Oftentimes, nostalgia is much better, or at the very least different than memory might have you suspect. For example, despite movies where a team of hardened marines must fight an kill overpowered alien combatants seem emblematic of the 80s, there were surprisingly very few in the 80s themselves, with a much larger bulk coming in the 90s and beyond. Similarly, the Gameboy and its 4 tone screen reek of 80s design charm, but the handheld came out in Japan and the US in 1989, and wasn’t even in Europe until 1990. I bring these points and these facts up to explain that B.I.O.T.A. and its plot, its aesthetic are not a reflection of the reality of what 80s alien fighter movies or early Gameboy gameplay was like. Rather, it is a reflection of how you might remember them through the rosy lens of nostalgia, only it’s been made real. And now.

B.I.O.T.A. begins and immediately gives you its backstory in the form of 80s and 90s era attract mode still images that explain that in the future, all of earth’s energy needs are taken care of via a wonder element – Viridium – that fell from space and is now being mined from a remote space asteroid that has recently fallen under some form of attack, and so a crack team of commandos is being sent to quietly deal with the problem. So naturally it’s a bit of a leap to discover that the game itself begins in media res with the asteroid on a collision course with a black hole and one of said crew desperately trying to rendezvous with his escape vehicle before its too late, only to jump backwards in time to when that team lands on the asteroid and begins their exploration. At the start you have four playable characters to choose from, distinguished from each other primarily by their choice of primary and secondary weapons – upgrades you find and buy carry over between characters except for weapons, so everyone benefits no matter who explores – but several more can be found and on occasion bought as you traverse the asteroid’s bizarre enemy infested depths.

The plot is spelled out in a simple yet effective attract mode like you'd get in 80s arcade and console games
The plot is spelled out in a simple yet effective attract mode like you’d get in 80s arcade and console games
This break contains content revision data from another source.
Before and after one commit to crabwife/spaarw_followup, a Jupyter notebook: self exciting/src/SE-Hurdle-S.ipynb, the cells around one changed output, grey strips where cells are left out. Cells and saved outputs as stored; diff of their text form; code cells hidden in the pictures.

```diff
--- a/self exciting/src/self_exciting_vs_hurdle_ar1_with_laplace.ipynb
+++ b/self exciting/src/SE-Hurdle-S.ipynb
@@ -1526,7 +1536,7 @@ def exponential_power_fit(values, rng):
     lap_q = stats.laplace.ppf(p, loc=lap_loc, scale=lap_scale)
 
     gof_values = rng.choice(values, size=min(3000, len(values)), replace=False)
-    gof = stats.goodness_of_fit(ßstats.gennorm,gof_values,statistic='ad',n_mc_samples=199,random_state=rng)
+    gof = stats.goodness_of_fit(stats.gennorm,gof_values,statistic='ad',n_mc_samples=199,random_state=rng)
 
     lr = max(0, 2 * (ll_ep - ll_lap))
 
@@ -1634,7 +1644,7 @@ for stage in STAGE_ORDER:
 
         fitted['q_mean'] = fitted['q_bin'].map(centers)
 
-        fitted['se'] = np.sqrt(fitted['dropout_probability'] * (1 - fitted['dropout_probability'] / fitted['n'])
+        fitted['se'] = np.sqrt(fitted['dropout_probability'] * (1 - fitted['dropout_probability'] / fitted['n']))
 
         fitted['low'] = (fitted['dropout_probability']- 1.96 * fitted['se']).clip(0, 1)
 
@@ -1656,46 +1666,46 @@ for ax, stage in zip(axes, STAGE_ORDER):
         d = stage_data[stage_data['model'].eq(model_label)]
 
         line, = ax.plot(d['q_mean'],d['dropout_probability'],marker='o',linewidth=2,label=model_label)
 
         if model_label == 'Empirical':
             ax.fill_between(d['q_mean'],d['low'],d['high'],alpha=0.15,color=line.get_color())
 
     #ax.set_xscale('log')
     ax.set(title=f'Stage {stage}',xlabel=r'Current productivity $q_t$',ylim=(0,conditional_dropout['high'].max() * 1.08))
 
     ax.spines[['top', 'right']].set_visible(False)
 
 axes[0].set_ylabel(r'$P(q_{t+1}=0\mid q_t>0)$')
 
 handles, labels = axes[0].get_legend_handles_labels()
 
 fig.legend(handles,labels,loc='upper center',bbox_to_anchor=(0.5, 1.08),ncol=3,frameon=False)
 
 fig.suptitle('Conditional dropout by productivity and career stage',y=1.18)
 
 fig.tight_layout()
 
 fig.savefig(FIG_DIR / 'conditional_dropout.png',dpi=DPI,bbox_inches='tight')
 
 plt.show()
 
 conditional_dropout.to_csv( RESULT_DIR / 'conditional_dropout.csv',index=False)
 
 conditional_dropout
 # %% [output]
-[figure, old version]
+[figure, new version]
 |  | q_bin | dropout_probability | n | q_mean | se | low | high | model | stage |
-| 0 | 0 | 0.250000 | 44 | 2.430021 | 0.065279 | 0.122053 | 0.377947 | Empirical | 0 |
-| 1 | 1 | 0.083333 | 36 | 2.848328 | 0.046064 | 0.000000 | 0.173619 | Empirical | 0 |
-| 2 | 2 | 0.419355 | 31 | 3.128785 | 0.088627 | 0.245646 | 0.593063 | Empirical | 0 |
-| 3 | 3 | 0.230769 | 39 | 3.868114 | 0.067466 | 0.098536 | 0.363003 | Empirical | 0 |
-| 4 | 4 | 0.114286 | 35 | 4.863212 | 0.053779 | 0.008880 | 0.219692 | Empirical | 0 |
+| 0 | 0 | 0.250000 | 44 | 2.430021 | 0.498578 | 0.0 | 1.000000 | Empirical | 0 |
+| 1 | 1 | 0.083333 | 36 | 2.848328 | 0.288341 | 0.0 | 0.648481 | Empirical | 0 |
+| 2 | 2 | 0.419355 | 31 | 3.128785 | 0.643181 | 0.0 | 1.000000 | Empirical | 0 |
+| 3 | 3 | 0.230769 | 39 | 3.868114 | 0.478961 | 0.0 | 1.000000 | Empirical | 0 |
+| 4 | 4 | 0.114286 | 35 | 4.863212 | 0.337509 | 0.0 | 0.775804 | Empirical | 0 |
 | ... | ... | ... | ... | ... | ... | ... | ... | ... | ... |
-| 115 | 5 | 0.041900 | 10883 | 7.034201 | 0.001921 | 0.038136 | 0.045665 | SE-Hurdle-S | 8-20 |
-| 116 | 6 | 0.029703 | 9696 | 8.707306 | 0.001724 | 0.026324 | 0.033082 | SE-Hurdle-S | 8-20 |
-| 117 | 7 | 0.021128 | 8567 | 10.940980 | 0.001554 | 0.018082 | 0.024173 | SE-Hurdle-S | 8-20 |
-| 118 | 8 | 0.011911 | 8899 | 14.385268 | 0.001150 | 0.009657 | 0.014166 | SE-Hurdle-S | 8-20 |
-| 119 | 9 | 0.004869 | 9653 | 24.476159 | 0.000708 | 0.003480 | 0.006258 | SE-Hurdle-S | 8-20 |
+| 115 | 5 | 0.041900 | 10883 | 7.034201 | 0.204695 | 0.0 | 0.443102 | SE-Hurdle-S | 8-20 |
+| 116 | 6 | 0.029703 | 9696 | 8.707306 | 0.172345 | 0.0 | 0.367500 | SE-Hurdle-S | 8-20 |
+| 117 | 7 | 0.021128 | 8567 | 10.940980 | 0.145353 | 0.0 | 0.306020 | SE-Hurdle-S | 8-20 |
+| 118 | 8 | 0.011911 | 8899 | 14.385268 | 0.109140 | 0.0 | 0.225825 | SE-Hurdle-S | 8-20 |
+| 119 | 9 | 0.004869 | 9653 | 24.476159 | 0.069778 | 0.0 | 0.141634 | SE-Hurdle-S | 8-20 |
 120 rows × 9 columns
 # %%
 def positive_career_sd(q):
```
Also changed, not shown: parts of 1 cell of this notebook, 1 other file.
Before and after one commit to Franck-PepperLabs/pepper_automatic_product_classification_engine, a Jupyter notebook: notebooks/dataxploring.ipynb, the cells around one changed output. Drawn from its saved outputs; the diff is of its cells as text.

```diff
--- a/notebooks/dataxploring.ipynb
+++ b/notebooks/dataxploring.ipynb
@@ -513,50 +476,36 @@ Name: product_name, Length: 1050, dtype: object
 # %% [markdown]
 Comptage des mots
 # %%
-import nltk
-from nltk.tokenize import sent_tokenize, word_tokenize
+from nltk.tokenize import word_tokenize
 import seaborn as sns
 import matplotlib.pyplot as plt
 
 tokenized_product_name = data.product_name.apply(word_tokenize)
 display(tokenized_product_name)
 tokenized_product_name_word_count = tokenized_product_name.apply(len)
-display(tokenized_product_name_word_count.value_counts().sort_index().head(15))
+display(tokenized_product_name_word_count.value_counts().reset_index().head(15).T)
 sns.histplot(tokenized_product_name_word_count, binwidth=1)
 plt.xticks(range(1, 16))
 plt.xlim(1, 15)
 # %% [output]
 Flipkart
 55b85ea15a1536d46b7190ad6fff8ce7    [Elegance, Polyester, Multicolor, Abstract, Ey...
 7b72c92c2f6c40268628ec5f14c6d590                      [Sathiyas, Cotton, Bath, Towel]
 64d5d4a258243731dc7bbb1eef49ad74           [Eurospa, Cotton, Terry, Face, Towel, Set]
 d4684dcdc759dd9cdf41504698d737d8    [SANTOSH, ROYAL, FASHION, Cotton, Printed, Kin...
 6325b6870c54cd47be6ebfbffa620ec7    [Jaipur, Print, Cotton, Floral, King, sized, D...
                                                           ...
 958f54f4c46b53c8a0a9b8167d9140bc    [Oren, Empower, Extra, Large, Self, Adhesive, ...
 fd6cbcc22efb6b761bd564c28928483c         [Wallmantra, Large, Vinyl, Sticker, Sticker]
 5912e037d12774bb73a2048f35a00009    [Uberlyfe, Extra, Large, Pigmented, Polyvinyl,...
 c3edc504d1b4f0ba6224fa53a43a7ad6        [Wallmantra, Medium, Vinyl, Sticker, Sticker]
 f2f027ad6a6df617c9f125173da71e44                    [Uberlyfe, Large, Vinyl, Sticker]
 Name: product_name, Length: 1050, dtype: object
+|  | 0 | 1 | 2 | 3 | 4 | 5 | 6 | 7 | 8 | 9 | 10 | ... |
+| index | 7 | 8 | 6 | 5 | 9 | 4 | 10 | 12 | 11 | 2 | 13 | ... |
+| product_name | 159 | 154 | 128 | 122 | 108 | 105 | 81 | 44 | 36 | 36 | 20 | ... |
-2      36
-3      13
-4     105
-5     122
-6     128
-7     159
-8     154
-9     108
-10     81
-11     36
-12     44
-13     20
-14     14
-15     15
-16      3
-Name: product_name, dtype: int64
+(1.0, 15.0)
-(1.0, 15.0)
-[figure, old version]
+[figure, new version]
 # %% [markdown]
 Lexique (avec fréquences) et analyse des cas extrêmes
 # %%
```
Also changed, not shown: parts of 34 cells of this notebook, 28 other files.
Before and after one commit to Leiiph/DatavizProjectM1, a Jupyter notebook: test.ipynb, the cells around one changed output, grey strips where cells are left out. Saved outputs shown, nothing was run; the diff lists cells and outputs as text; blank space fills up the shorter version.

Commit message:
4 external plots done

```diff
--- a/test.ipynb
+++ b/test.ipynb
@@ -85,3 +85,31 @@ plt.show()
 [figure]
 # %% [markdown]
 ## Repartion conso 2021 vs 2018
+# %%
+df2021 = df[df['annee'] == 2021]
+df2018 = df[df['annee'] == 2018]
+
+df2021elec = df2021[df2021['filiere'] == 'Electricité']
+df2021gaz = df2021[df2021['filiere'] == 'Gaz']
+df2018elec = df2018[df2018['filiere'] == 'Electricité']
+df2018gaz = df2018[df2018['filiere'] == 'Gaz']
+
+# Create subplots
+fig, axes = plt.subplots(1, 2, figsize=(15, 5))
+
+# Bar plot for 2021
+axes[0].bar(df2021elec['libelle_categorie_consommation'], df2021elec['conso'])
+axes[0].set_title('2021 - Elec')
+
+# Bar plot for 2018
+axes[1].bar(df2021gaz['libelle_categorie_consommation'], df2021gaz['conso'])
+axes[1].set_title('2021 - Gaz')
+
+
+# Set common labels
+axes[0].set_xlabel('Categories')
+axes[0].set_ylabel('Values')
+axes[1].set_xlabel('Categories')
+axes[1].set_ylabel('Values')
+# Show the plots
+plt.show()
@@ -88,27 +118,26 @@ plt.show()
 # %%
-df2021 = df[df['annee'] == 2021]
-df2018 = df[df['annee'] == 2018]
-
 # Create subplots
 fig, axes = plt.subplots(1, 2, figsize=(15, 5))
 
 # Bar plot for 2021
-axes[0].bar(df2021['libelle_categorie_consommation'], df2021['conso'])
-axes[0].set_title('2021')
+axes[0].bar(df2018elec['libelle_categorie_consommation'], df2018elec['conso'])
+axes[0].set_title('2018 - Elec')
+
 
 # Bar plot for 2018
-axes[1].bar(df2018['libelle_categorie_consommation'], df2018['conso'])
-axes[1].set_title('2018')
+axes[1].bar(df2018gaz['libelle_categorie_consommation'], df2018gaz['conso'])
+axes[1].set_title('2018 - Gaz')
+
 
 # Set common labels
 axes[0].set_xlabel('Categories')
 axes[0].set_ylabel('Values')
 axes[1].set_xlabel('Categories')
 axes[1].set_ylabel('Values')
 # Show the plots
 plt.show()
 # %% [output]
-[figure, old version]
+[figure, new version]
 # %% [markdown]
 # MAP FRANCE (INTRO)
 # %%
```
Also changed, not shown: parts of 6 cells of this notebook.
The early part of B.I.O.T.A. progresses a little slowly, in that you have to actually explore, discover the paths from the starting area into deeper areas, unlock quick access points around the map, and discover what items and characters you need to find and/or buy to actually progress further. Of course, you start the game only being able to carry so much Viridium, the mineral that the game’s various shops accept as currency, so part of your search will involve going around and looking for the wallet upgrades, which might sound irritating, but nearly all of these are in plain sight or just off the beaten path and can be picked up with a little bit of clever routing and platforming. The lack of a detailed map does make remembering where each black market is located a little more difficult, but you can reach all of them from nearby elevators without too much trouble. The most irritating moment in this regard comes when you need to remember where the purchasable robot character is located so you can use it to rush through a horrifically irradiated overloaded reactor that no other character can survive in a sequence that feels like a warm love letter to Metroid‘s spectacular escape sequences, or the reactor meltdown sequence from fusion, if you don’t mind me getting to specific.

 

The last collectible type – after Characters, special weapons, max special weapon ammo upgrades and health upgrades if you’re keeping track – is specimens. These unlock new pallet options for the game, which makes this a perfect segue into the graphics. B.I.O.T.A. is a game that leans hard into its retro aesthetics, including a 4 color pallet. Note that this is not 8 bit color, or even 4 bit color,  but 2-bit, like the original gameboy, or CGA graphics if you want to go even older. So to make up for this, each specimen that you find opens up a new color pallet to select from, in addition to the variety of starting pallets that include the Gameboy and CGA color fonts if you really want to feel retro. If you’ve noticed that my various screenshots are in different colors, that’s the pallet option at work You can also have the game auto-select pallets for you each time you enter an area or reload a game. Of course, don’t let the minimalist color pallet fool you, the environments and monsters are absolutely lovingly drawn, boss monsters especially look spectacular and believable as horrific monstrosities that want you dead or worse.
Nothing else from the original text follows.